6. Georgia 16-9 (7-6)
Ugly week after a huge win at A&M. They're in a danger zone right now with road games at Alabama (who also needs a win) and Ole Miss coming up.
7. Florida 13-13 (6-7)
If Florida ever figures out how to score they'd be pretty good. But they haven't score more than 62 points in a month.
8. Alabama 16-10 (6-7)
Three winnable games coming up on the schedule could GREATLY improve Anthony Grants job status, maybe to the chagrin of Tide Hoops fans everywhere, if they exist.
9. Tennessee 14-11 (6-7)

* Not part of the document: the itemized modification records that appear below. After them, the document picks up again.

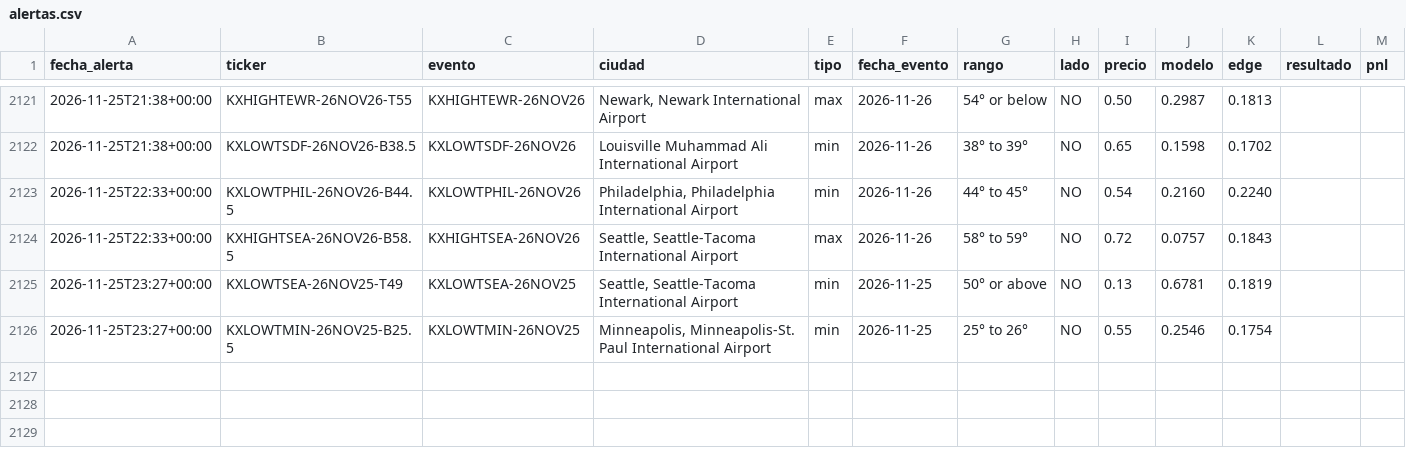
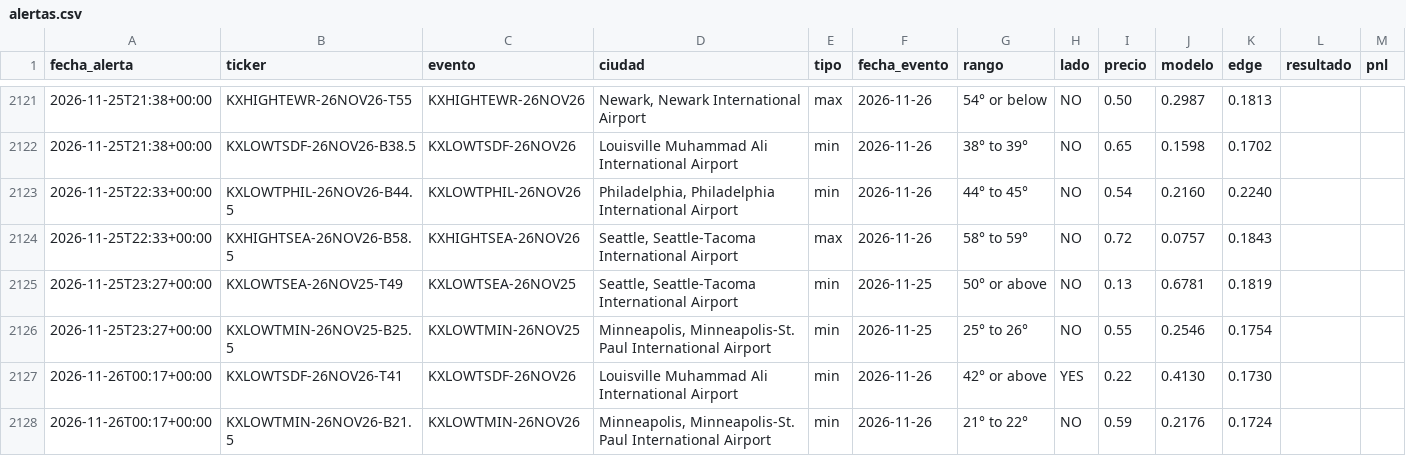
Before and after one commit to juanpablowallstreet-tech/climateradar, a CSV file: estado/alertas.csv, drawn as a sheet; only a part is shown, gaps mark what is left out; the diff names each change by its address in the sheet, - before the commit and + after, or states it on an @@ line.

Commit message:
estado radar

```diff
--- a/estado/alertas.csv
+++ b/estado/alertas.csv
+row 2127: 2026-11-26T00:17+00:00 | KXLOWTSDF-26NOV26-T41 | KXLOWTSDF-26NOV26 | Louisville Muhammad Ali International Airport | min | 2026-11-26 | 42° or above | YES | 0.22 | 0.4130 | 0.1730
+row 2128: 2026-11-26T00:17+00:00 | KXLOWTMIN-26NOV26-B21.5 | KXLOWTMIN-26NOV26 | Minneapolis, Minneapolis-St. Paul International Airport | min | 2026-11-26 | 21° to 22° | NO | 0.59 | 0.2176 | 0.1724
```
Also changed, not shown: 1 other file.
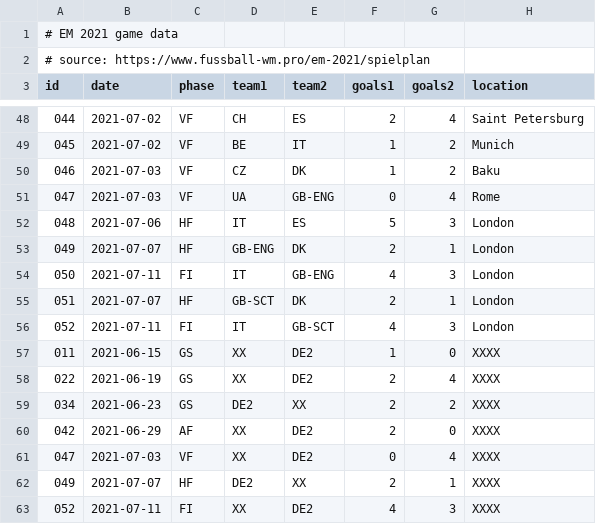
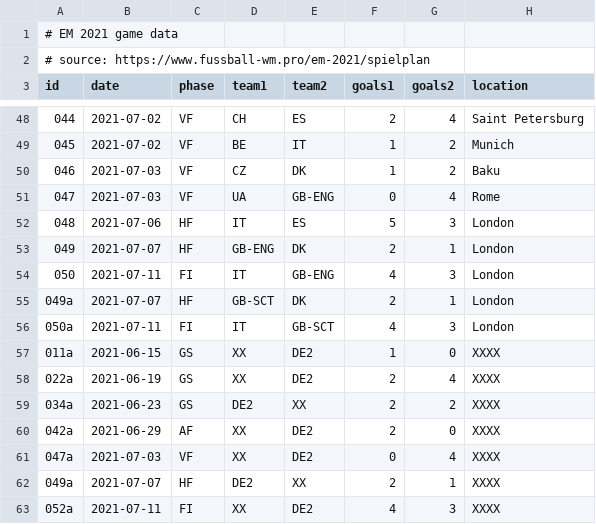
Before and after one commit to Priesemann-Group/covid19_soccer, a CSV file: data/em_game_data.csv, drawn as a sheet; only a part is shown, gaps mark what is left out.

Commit message:
Changed id suffix to added games in csv for easier sorting

```diff
--- a/data/em_game_data.csv
+++ b/data/em_game_data.csv
@@ -54,10 +54,10 @@ id, date, phase, team1, team2, goals1, goals2, location
 050, 2021-07-11, FI, IT, GB-ENG, 4, 3, London
-051, 2021-07-07, HF, GB-SCT, DK, 2, 1, London
-052, 2021-07-11, FI, IT, GB-SCT, 4, 3, London
-011, 2021-06-15, GS, XX, DE2, 1, 0, XXXX
-022, 2021-06-19, GS, XX, DE2, 2, 4, XXXX
-034, 2021-06-23, GS, DE2, XX, 2, 2, XXXX
-042, 2021-06-29, AF, XX, DE2, 2, 0, XXXX
-047, 2021-07-03, VF, XX, DE2, 0, 4, XXXX
-049, 2021-07-07, HF, DE2, XX, 2, 1, XXXX
-052, 2021-07-11, FI, XX, DE2, 4, 3, XXXX
+049a, 2021-07-07, HF, GB-SCT, DK, 2, 1, London
+050a, 2021-07-11, FI, IT, GB-SCT, 4, 3, London
+011a, 2021-06-15, GS, XX, DE2, 1, 0, XXXX
+022a, 2021-06-19, GS, XX, DE2, 2, 4, XXXX
+034a, 2021-06-23, GS, DE2, XX, 2, 2, XXXX
+042a, 2021-06-29, AF, XX, DE2, 2, 0, XXXX
+047a, 2021-07-03, VF, XX, DE2, 0, 4, XXXX
+049a, 2021-07-07, HF, DE2, XX, 2, 1, XXXX
+052a, 2021-07-11, FI, XX, DE2, 4, 3, XXXX
```
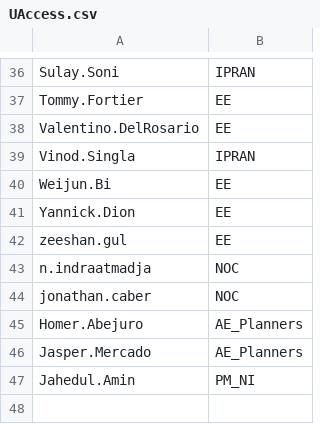
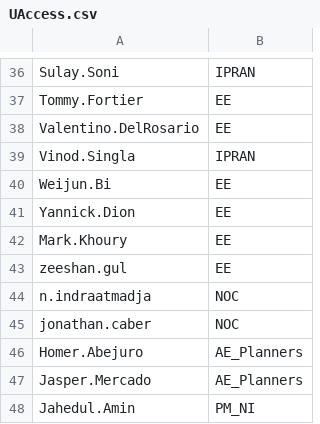
Before and after one commit to Ash-IPRANOps/Ash-IPRANOps.github.io, a CSV file: UAccess.csv, drawn as a sheet; only a part is shown, gaps mark what is left out; the diff names each change by its address in the sheet, - before the commit and + after, or states it on an @@ line.

Commit message:
Update UAccess.csv

```diff
--- a/UAccess.csv
+++ b/UAccess.csv
+row 42: Mark.Khoury | EE
```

Tough 1-2 punch playing LSU and Kentucky back-to-back, and it doesn't get easier heading to Ole Miss to take on the hot Rebels.
10. South Carolina 13-12 (4-9)
A huge win at Georgia, maybe that is a turning point for SC to get off the mat a bit and get things back on the upward swing.
11. Mississippi State 12-14 (5-8)
Tough loss at home to the in-state rival, but I get the feeling that Rick Ray has this thing trending up for the first time in a long time. They fight, play hard, and stick together. I think he deserves another year.
12. Vanderbilt 14-12 (4-9)
They are in every game but the youth finds a way to bite them night after night.
13. Auburn 12-14 (4-9)
Who didn't beat Georgia last week?
14. Missouri 7-19 (1-12)
They're still playing hard, just not playing very well.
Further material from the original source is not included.